tools are available that employ the above techniques: AntiSniff
for NT, about 0, and Sentinel, open source, for Unices.
A program known as
http://www.packetstormsecurity.org/) uses the ping test
Prevention of Sniffing
Use switches instead of hubs. However, many commercial switches can be "overwhelmed" into behaving as though they are hubs.
All work should be carried out in Operating Systems and Internet Security (OSIS) Lab, 429 Russ. Use any of the PCs numbered 19 to 30. No other WSU facilities are allowed.
Objective: Run a sniffer program productively.
sniffit (home page:
) is widely known. It is written by Brecht Claerhout.
Download the file
the PC you are working on.
the src code into
/tmp. cd to the sniffit src directory. Run
./configurewhich creates a
makein the directory. The make will create an executable named
sniffit. This is the sniffer program.
- Setup a network of at least three PCs, P0, P1, P2 with P1 as a router as in the NetUtils lab experiment.
sniffitprogram on P1. Learn to use all the options of the
sniffitprogram. Read the
ReadMe.txtetc. The following are links to its man pages: man 5 sniffit. man 8 sniffit.
sniffitpackage, determine which of the above six capabilities (see Capabilities of Sniffers section) can be exercised. Turn in a short description of what you learned.
- Prabhaker Mateti, Network Setup and Utilities, June 2000. A lecture from a course on Internet Security. www.cs.wright.edu/~pmateti/InternetSecurity/
- Christopher Klaus, The computer-security/ sniffers FAQ, Jul 1997, http://www.faqs.org/faqs/ computer-security/sniffers/
- NetSniffer is a small packet sniffer for Windows NT. As of June 30, 2000, www.assert.ee/ says "Due to technical reasons ASSERT homepage is not available." (The one at netsniffer. virtualave.net/ for a subscription of is an e-mail gatherer of visitors to a web page.)

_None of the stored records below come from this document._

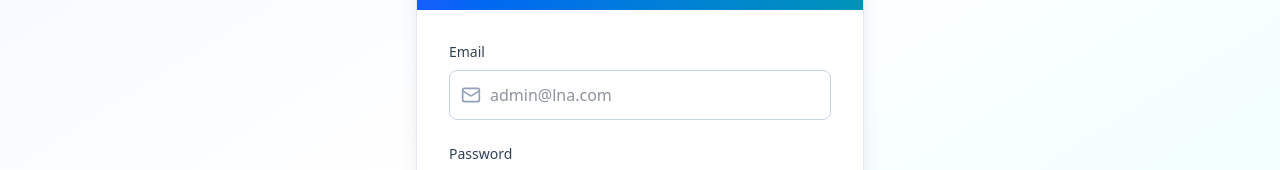
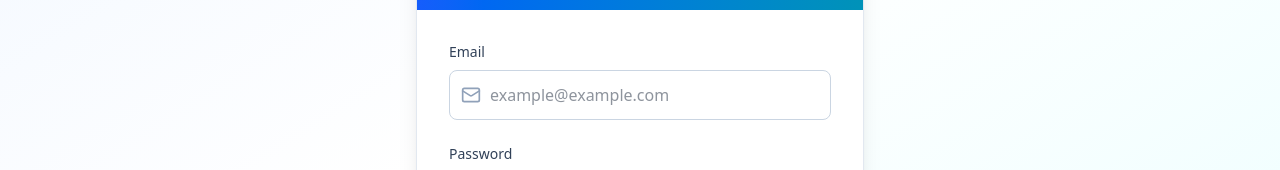
Before and after one commit to dzikri-aljauzi/Sangkala, a Next.js app: page /assessment-center/admin-login in a window 1280 px wide. Shown: the part 370-540 px from the top of the page. Built offline with nearby package versions, Linux system fonts and the light colour scheme.

Commit message:
Use generic placeholder example@example.com on login pages

```diff
--- a/src/app/(assessment-center)/assessment-center/[id]/login/page.tsx
+++ b/src/app/(assessment-center)/assessment-center/[id]/login/page.tsx
@@ -238,7 +238,7 @@ export default function AssessmentLoginPage({
                         onChange={(e) => setEmail(e.target.value)}
                         required
                         className="w-full pl-10 pr-4 py-3 border border-slate-300 rounded-lg focus:ring-2 focus:ring-blue-500 focus:border-transparent transition-all"
-                        placeholder="nama@email.com"
+                        placeholder="example@example.com"
                       />
                     </div>
                   </div>
--- a/src/app/(assessment-center)/assessment-center/admin-login/page.tsx
+++ b/src/app/(assessment-center)/assessment-center/admin-login/page.tsx
@@ -98,7 +98,7 @@ export default function AdminLoginPage() {
                     onChange={(e) => setEmail(e.target.value)}
                     required
                     className="w-full pl-10 pr-4 py-3 border border-slate-300 rounded-lg focus:ring-2 focus:ring-blue-500 focus:border-transparent transition-all"
-                    placeholder="admin@lna.com"
+                    placeholder="example@example.com"
                   />
                 </div>
               </div>
```
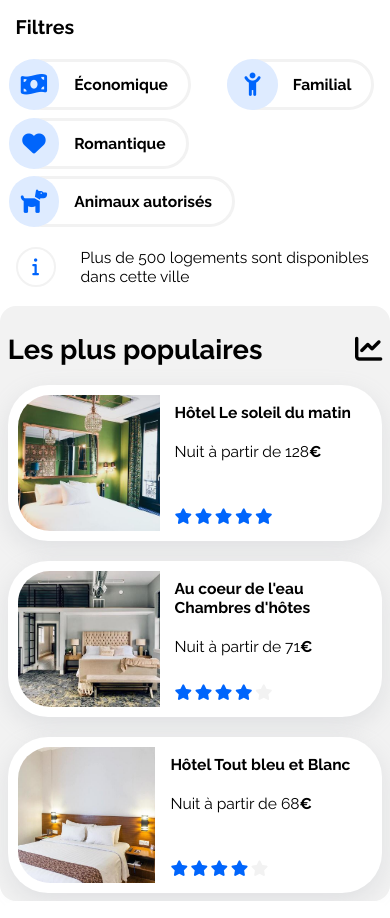
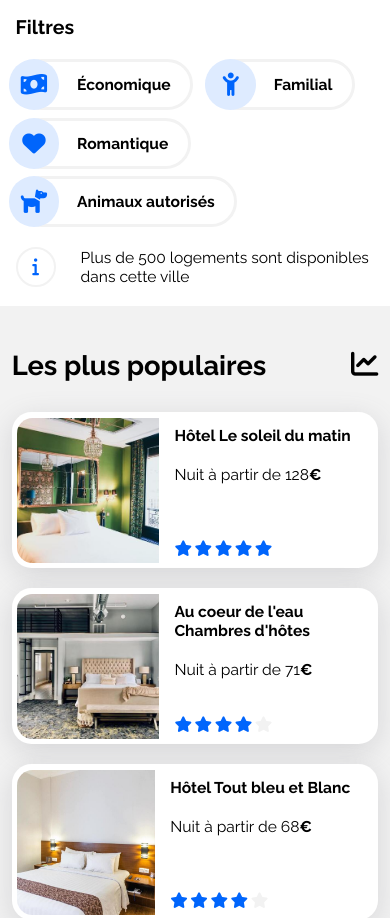
Before and after one commit to nocout5/project_2, a plain HTML site: page index.html in a window 390 px wide. Shown: the part 420-1338 px from the top of the page. Drawn offline with Linux system fonts and the light colour scheme.

Commit message:
border radius mobile

```diff
--- a/css/main.css
+++ b/css/main.css
@@ -26,7 +26,7 @@ h1{
 }
 
 h2{
-    font-size: 20px;
+    font-size: 16px;
 }
 
 h3{
@@ -209,7 +209,7 @@ main {
     align-content: space-around;
     margin-top: 40px;
     margin-bottom: 40px;
-    gap: 15px;
+    gap: 25px;
 }
 
 .filters_elmt {
@@ -307,7 +307,7 @@ main {
     background-color: #F2F2F2;
     border-radius: 16px;
     flex-basis: 66%;
-    padding: 2%;
+    padding: 3%;
 }
 
 .result h2 {
@@ -321,7 +321,7 @@ main {
     height: 100%;
     width: 100%;
     justify-content: space-evenly;
-    gap: 10px;
+    gap: 15px;
 }
 
 .result_elmt {
@@ -330,7 +330,7 @@ main {
     background-color: white;
     width: 31%;
     height: 150px;
-    box-shadow: rgba(149, 157, 165, 0.2) 0px 8px 24px;
+    box-shadow: rgba(100, 100, 111, 0.2) 0px 7px 29px 0px;
     border-radius: 16px;
     flex-grow: 1;
     padding: 5px;
@@ -370,6 +370,7 @@ main {
     margin-top: 20px;
     flex-basis: 100%;
     font-weight: 700;
+    margin-bottom: 20px;
 }
 
 /* popularity result */
@@ -387,7 +388,7 @@ main {
 
 .pop_result {
     flex-basis: 33%;
-    margin-left: 20px;
+    margin-left: 25px;
 
 }
 
@@ -450,7 +451,7 @@ main {
     display: flex;
     flex-direction: column;
     border-radius: 10px;
-    box-shadow: rgba(149, 157, 165, 0.2) 0px 8px 24px;
+    box-shadow: rgba(100, 100, 111, 0.2) 0px 7px 29px 0px;
     width: 23.3%;
     flex-grow: 1;
 }
@@ -640,6 +641,7 @@ footer{
         margin-top: 20px;
         gap: 2vw;
         margin-bottom: 5vw;
+        margin-right: 5vw;
     }
 
     .filters_elmt{
@@ -649,7 +651,8 @@ footer{
 
     .filters_elmt p{
         font-size: 4vw;
-        margin-right: 20px;
+        margin-right: 5vw;
+        margin-left: 2vw;
     }
 
     .filters_icon{
@@ -675,6 +678,10 @@ footer{
         flex-direction: column;
     }
 
+    .pop_result_list{
+        margin-bottom: 5vw;
+    }
+
     .result{
         width: 100%;
         margin: 0;
@@ -688,19 +695,19 @@ footer{
 
     #pop_header h2, #pop_header i{
         font-size: 7vw;
-        margin-top: 5vw;
-        margin-bottom: 5vw;
+        margin-top: 8vw;
+        margin-bottom: 8vw;
     }
 
     .result_elmt{
-        padding: 10px;
+        padding: 1.4vw;
         width: 100%;
         height: 55vw;
-        border-radius: 40px;
+        border-radius: 5vw;
     }
 
     .result_elmt img{
-        border-radius: 33px 33px 0 0;
+        border-radius: 4vw 4vw 0 0;
     }
 
     .result_spec h3{
@@ -722,15 +729,16 @@ footer{
     .pop_result{
         order: -1;
         background-color: #F2F2F2;
+        border-radius: 0;
     }
 
     .pop_result_elmt{
-        border-radius: 40px;
+        border-radius: 5vw;
         height: 40vw;
     }
 
     .pop_result_elmt img{
-        border-radius: 32px 0 0 32px;
+        border-radius: 4vw 0 0 4vw;
     }
 
     .expand{
@@ -755,11 +763,11 @@ footer{
     .activity_elmt {
         height: 52vw;
         width: 100%;
-        border-radius: 40px;
+        border-radius: 5vw;
     }
 
     .activity_elmt img{
-        border-radius: 40px 40px 0 0;
+        border-radius: 4vw 4vw 0 0;
     }
 
     .activity_elmt h3{
@@ -803,7 +811,7 @@ footer{
 
 /* tablet */
 
-@media  screen and (max-width: 996px) and (min-width: 768px) {
+@media  screen and (max-width: 996px) and (min-width: 769px){
 
     #search_result{
         flex-direction: column;
```
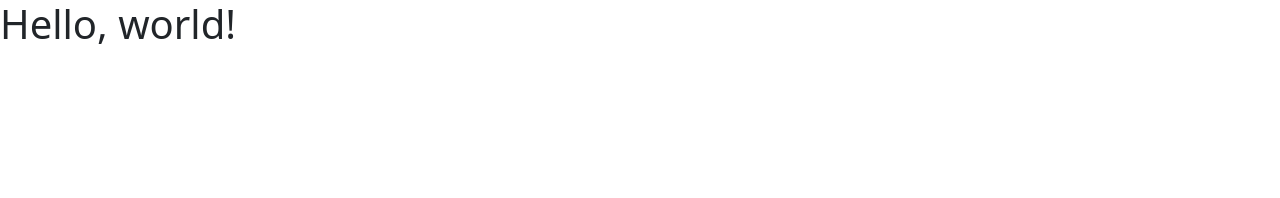
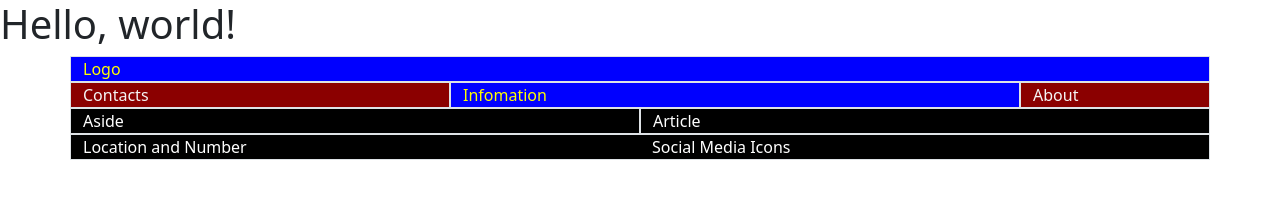
Before and after one commit to DestinyAGarcia/collab-practice-DG, a plain HTML site: page index.html in a window 1280 px wide. Drawn offline with nearby package versions, Linux system fonts and the light colour scheme.

Commit message:
added layout

```diff
--- a/CSS/style.css
+++ b/CSS/style.css
@@ -0,0 +1,16 @@
+/* Navagation starts */
+.logo, .info{
+    background-color: blue;
+    color: yellow;
+}
+
+.contacts, .about{
+    background-color: darkred;
+    color: whitesmoke ;
+}
+
+/* aside and article starts */
+ .rowborder, .col, .col icons{
+    background-color: black;
+    color: white;
+ }
--- a/index.html
+++ b/index.html
@@ -12,8 +12,29 @@
 
   <title>Hello, world!</title>
 </head>
+
 <body>
+
   <h1>Hello, world!</h1>
+
+  <div class="container">
+
+    <header class="row">
+      <div class="logo border">Logo</div>
+      <nav class="contacts col-4 border">Contacts</nav>
+      <nav class="info col-6 border">Infomation</nav>
+      <nav class=" about col-2 border">About</nav>
+    </header>
+
+    <aside class="row">
+      <div class="aside col border">Aside</div>
+      <section class="Article col  border">Article</section>
+    </aside>
+
+    <footer class="row border">
+      <div class="col">Location and Number</div>
+      <div class="col icons">Social Media Icons</div>
+    </footer>
 
     <!-- Optional JavaScript; choose one of the two! -->
 
@@ -25,5 +46,6 @@
       <script src="https://cdn.jsdelivr.net/npm/@popperjs/core@2.10.2/dist/umd/popper.min.js" integrity="sha384-7+zCNj/IqJ95wo16oMtfsKbZ9ccEh31eOz1HGyDuCQ6wgnyJNSYdrPa03rtR1zdB" crossorigin="anonymous"></script>
       <script src="https://cdn.jsdelivr.net/npm/bootstrap@5.1.3/dist/js/bootstrap.min.js" integrity="sha384-QJHtvGhmr9XOIpI6YVutG+2QOK9T+ZnN4kzFN1RtK3zEFEIsxhlmWl5/YESvpZ13" crossorigin="anonymous"></script>
     -->
+  </div>
 </body>
 </html>
```
Lines whose indentation alone changed are shown as unchanged.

- Robert Graham, Sniffing (network wiretap, sniffer) FAQ, http://www.robertgraham.com/pubs/ sniffing-faq.html
- AntiSniff 1.021 for Windows NT 4.0, http://www.l0pht.com, 0 per licensed machine.
- bind, Sentinel, Promiscuous detection tool, http://www.subterrain.net/projects/sentinel/ Open source.